-- Exercise brief --
Check every line of the entries below for "start", and copy the lines that have it.

....................

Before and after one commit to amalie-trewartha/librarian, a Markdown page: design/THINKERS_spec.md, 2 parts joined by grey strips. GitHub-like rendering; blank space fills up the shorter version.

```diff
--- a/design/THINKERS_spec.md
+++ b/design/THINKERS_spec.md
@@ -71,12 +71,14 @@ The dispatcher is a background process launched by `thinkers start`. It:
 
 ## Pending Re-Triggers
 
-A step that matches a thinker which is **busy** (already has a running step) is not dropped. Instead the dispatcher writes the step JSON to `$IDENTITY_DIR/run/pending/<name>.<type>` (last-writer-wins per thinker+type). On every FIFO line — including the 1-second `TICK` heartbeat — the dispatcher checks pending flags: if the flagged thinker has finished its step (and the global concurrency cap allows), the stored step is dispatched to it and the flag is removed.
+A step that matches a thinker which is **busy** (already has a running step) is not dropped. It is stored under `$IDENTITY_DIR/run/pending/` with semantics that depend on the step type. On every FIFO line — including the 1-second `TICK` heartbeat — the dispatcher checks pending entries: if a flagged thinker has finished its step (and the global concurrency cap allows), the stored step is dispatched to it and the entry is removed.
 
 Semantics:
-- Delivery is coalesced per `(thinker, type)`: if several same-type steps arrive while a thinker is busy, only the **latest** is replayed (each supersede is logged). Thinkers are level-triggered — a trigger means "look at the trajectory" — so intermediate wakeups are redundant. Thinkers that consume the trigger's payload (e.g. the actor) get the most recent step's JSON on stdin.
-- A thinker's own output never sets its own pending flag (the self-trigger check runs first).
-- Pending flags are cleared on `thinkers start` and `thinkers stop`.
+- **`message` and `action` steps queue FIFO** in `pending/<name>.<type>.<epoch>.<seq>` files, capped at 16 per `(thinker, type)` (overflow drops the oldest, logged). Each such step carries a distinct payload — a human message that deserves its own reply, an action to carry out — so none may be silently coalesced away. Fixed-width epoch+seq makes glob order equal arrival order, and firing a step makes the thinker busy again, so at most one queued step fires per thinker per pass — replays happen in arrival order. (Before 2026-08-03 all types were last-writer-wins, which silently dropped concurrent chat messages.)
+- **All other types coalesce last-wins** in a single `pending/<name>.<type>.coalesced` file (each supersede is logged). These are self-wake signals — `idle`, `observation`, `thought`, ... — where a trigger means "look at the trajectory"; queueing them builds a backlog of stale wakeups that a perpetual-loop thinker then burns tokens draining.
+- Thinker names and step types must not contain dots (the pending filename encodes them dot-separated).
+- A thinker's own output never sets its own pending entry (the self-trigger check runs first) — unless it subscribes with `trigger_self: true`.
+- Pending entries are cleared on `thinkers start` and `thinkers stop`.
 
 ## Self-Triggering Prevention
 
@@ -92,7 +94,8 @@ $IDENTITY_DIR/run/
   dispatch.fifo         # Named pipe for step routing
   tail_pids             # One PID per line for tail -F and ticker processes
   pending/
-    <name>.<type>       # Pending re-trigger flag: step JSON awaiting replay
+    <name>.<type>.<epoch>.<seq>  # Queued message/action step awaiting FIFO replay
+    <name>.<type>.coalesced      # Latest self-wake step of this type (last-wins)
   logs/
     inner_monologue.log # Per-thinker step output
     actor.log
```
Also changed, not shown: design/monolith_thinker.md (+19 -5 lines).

....................

-- Your response --
@@ -71,12 +71,14 @@ The dispatcher is a background process launched by `thinkers start`. It:
-- Pending flags are cleared on `thinkers start` and `thinkers stop`.
+- Pending entries are cleared on `thinkers start` and `thinkers stop`.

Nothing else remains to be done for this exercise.